MONTREAL – The Canadian Pacific Railway is now on the Quebec government’s list of targets as it seeks to recover the cleanup costs from the Lac-Megantic disaster.
The big railway has been added to a legal notice issued by the provincial government, which wants companies to pay for the water and soil cleanup.
CP (TSE:CP) has been added to the list because, the government said Wednesday, it was the main contractor responsible for the fateful oil shipment from North Dakota to New Brunswick.
That railway then arranged to use a line belonging to a smaller company — the Montreal, Maine & Atlantic Railway, which has since filed for bankruptcy protection.
The derailment killed 47 people, caused a mass evacuation, dumped pollutants into the water and soil, and has left the town worried that its centre might not be suitable for rebuilding. A criminal investigation has begun and there are already multiple lawsuit attempts.
“Our duty is to do everything we can to ensure that the companies responsible for this accident might shoulder the costs related to the cleanup and decontamination,” Environment Minister Yves-Francois Blanchet said in a statement Wednesday.
MMA had already been named in the original July 29 legal notice, as had the Western Petroleum Company. Now two companies are being added to it: CP and Miami-based World Fuel Services, which had bought the crude oil to be shipped to an Irving refinery in New Brunswick.
The companies are being asked to confirm within 24 hours whether they will execute the order, which falls under a Quebec environmental law.
A spokesperson for CP said the company has received the notice and is reviewing it.
The provincial government, meanwhile, is downplaying concerns about the extent of the environmental damage from the July 6 disaster.
The province’s Environment Department has released a series of charts listing the level of various pollutants in the water and air in the area.
It says the statistics show, in most cases, a return to the concentration levels present before the July 6 accident.
The government says only its own statistics will be released on the Environment Department website — not those compiled by third parties.
That announcement comes one day after the release of a report by an NGO, linked to Greenpeace, that detected an astronomical level of pollutants in the neighbouring Chaudiere River.
For instance, the NGO report announced a presence of carcinogenic polycyclic aromatic hydrocarbons more than 394,000 times greater at the water surface than the limit considered safe by the Environment Department.
The new government figures rebut some of those claims. However, there’s one notable exception: the provincial figures also show a significant glut of hydrocarbons away from the water surface — as did the NGO, whose acronym is SVP.

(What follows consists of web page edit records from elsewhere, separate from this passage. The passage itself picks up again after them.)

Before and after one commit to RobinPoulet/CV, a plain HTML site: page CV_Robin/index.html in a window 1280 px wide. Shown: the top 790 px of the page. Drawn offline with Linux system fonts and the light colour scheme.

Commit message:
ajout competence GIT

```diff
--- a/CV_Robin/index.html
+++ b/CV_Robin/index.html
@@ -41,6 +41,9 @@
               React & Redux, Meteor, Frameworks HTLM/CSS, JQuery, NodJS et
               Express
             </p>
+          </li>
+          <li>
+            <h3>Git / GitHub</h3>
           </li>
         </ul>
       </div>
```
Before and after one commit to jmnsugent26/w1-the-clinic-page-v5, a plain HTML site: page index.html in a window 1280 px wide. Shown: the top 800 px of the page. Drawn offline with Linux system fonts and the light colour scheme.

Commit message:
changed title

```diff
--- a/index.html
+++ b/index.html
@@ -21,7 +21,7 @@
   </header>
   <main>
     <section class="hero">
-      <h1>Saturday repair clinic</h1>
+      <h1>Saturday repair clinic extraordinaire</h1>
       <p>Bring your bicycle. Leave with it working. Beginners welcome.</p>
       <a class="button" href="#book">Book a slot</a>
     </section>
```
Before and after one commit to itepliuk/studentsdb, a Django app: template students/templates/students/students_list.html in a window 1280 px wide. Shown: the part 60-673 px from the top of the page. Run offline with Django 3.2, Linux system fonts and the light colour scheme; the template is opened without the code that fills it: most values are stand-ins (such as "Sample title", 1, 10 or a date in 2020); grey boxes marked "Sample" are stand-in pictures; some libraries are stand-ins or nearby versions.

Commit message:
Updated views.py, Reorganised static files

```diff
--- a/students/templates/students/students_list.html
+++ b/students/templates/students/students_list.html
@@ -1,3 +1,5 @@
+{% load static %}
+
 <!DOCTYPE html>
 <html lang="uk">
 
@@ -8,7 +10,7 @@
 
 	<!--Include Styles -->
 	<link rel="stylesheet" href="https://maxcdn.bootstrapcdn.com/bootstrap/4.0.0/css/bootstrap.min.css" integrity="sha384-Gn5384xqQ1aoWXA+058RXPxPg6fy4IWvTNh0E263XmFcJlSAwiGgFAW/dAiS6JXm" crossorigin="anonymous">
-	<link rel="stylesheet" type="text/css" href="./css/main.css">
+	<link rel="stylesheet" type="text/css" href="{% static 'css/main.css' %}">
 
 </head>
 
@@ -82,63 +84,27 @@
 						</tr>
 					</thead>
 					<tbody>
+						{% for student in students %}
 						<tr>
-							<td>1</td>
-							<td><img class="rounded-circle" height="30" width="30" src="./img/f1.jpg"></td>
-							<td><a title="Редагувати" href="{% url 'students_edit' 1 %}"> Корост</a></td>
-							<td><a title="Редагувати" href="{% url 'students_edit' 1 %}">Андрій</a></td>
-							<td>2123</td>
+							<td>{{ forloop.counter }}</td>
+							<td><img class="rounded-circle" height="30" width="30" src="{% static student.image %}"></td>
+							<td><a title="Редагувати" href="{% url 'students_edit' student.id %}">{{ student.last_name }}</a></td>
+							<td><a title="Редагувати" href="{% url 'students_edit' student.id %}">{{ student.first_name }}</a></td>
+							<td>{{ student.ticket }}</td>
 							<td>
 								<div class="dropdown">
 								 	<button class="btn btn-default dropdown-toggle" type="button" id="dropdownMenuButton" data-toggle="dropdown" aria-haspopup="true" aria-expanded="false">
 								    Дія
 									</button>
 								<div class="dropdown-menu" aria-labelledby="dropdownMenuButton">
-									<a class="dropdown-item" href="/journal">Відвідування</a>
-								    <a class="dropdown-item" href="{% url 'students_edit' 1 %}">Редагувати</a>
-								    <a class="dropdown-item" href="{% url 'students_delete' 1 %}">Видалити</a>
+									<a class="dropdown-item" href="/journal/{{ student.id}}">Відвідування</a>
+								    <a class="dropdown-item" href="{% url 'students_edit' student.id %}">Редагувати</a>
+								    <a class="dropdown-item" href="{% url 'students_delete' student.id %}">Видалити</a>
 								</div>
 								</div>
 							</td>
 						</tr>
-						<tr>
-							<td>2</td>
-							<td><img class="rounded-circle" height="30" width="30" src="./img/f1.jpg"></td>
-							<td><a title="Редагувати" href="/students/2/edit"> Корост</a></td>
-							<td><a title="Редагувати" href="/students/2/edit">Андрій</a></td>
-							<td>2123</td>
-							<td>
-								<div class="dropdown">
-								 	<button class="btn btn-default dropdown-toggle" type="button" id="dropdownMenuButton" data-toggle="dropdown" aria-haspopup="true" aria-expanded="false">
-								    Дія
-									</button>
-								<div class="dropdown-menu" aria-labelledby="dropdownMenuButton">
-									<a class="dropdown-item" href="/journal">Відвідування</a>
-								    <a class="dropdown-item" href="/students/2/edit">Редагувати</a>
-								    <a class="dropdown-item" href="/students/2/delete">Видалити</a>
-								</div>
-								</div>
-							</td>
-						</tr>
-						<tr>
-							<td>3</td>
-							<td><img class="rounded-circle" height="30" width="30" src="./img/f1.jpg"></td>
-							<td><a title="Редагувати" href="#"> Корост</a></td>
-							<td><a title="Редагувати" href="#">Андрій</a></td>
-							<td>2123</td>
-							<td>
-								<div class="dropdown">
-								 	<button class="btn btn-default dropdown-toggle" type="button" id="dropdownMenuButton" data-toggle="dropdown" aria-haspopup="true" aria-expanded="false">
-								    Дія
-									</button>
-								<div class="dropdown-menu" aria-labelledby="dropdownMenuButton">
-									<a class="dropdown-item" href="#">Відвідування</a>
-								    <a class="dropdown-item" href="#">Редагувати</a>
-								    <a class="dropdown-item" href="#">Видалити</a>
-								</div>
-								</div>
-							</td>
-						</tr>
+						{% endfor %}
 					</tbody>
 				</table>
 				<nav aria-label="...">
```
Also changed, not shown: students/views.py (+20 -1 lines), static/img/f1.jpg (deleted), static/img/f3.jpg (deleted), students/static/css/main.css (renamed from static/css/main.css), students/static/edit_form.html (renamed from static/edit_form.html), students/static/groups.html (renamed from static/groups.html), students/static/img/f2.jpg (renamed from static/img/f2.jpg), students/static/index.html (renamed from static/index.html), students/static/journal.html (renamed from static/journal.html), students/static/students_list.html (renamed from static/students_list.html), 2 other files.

“These could certainly float off the banks, and up from the riverbed, in the event of floods or of abrupt changes in water levels,” said the government statement.